Ed Miliband promises to protect British workers

Ed Miliband has promised new measures to prevent British people being "locked out" of jobs by foreign workers, including forcing firms to declare if they employ high numbers of immigrants.

Overseas-only employment agencies would be banned and an early-warning system set up to highlight areas where locals are "dominated" by an influx of overseas labour under the proposals announced on Friday.

While there cannot be set quotas on home-grown workers, urgent action is required to identify where British jobseekers need better training to compete, the Labour leader said.

Demanding that job centres be told of all firms where more than one in four staff is from overseas would form part of the new system to provide Whitehall and town halls with vital information.

Miliband hopes to shift the focus of the debate from border controls, and what he says are ineffective Government caps on arrivals, towards the impact on people's daily lives.

While restrictions on new arrivals, including caps on people from any new EU member state, are necessary, reforming the jobs market is just as important, he argued.

Stricter enforcement of minimum wage laws and doubling fines to £10,000 would also form part of an effort to stop firms using cheap foreign labour to undercut domestic jobseekers.

Miliband distanced himself from the rhetoric of his predecessor Gordon Brown, saying: "I am not going to promise 'British jobs for British workers'.

"But we need an economy which offers working people a fair crack of the whip. The problem we need to address is in those areas and sectors where local talent is locked out of opportunity."

He said Labour had to change its approach to immigration and recognise "the costs as well as the benefits".

The last Labour government under Brown became "too disconnected from the concerns of working people", he said.

"We too easily assumed those who worried about immigration were stuck in the past, unrealistic about how things could be different, even prejudiced," he said.

"But Britain was experiencing the largest peacetime migration in recent history, and people's concerns were genuine.

"Why didn't we listen more? At least by the end of our time in office, we were too dazzled by globalisation and too sanguine about its price.

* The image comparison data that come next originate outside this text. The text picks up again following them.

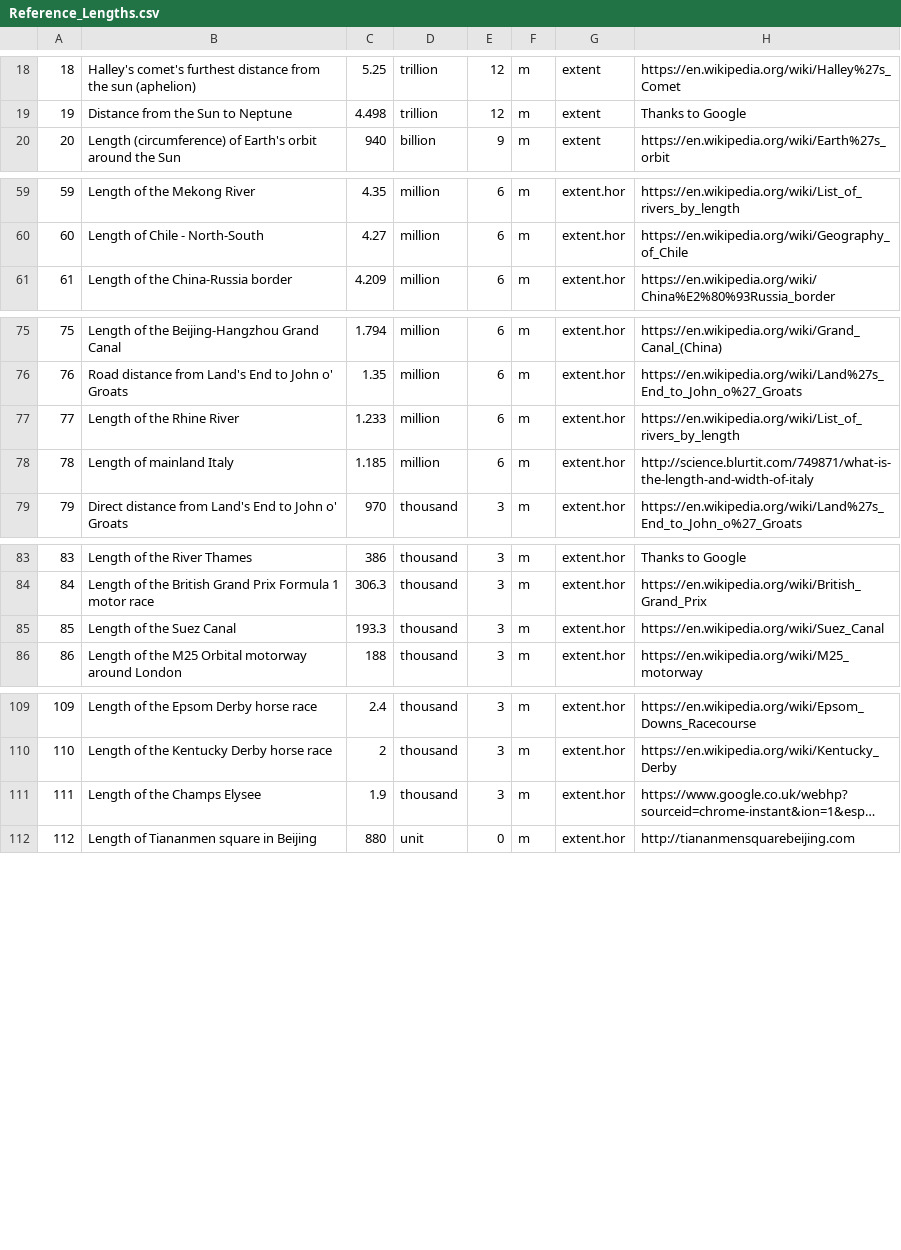
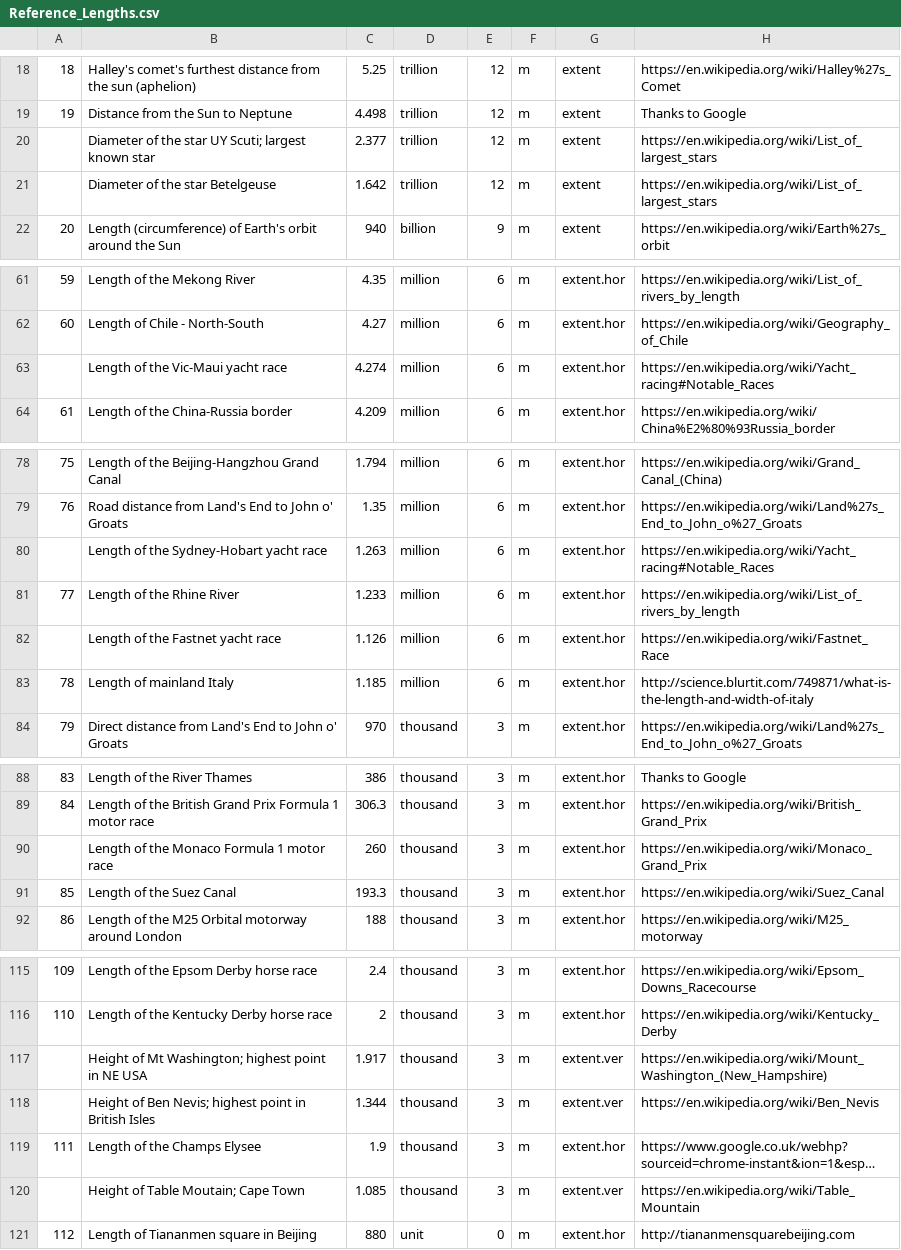
Before and after one commit to andrewcaelliott/my-first-blog, a CSV file: blog/data/Reference_Lengths.csv, drawn as a sheet; only a part is shown, gaps mark what is left out; long unchanged cells end in …; the diff covers the shown part only; the diff names each change by its address in the sheet, - before the commit and + after, or states it on an @@ line.

```diff
--- a/blog/data/Reference_Lengths.csv
+++ b/blog/data/Reference_Lengths.csv
+row 20:  | Diameter of the star UY Scuti; largest known star | 2.377 | trillion | 12 | m | extent | https://en.wikipedia.org/wiki/List_of_largest_stars
+row 21:  | Diameter of the star Betelgeuse | 1.642 | trillion | 12 | m | extent | https://en.wikipedia.org/wiki/List_of_largest_stars
+row 63:  | Length of the Vic-Maui yacht race | 4.274 | million | 6 | m | extent.hor | https://en.wikipedia.org/wiki/Yacht_racing#Notable_Races
+row 80:  | Length of the Sydney-Hobart yacht race | 1.263 | million | 6 | m | extent.hor | https://en.wikipedia.org/wiki/Yacht_racing#Notable_Races
+row 82:  | Length of the Fastnet yacht race | 1.126 | million | 6 | m | extent.hor | https://en.wikipedia.org/wiki/Fastnet_Race
+row 90:  | Length of the Monaco Formula 1 motor race | 260 | thousand | 3 | m | extent.hor | https://en.wikipedia.org/wiki/Monaco_Grand_Prix
+row 117:  | Height of Mt Washington; highest point in NE USA | 1.917 | thousand | 3 | m | extent.ver | https://en.wikipedia.org/wiki/Mount_Washington_(New_Hampshire)
+row 118:  | Height of Ben Nevis; highest point in British Isles | 1.344 | thousand | 3 | m | extent.ver | https://en.wikipedia.org/wiki/Ben_Nevis
+row 120:  | Height of Table Moutain; Cape Town | 1.085 | thousand | 3 | m | extent.ver | https://en.wikipedia.org/wiki/Table_Mountain
```
Also changed, not shown: 1 edited cell elsewhere in this file, blog/data/Reference_Durations.csv, 1 other file.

"By focusing too much on globalisation and migration's impact on growth, we lost sight of who was benefiting from that growth - and the people who were being squeezed. And, to those who lost out, Labour was too quick to say 'Like it or lump it'."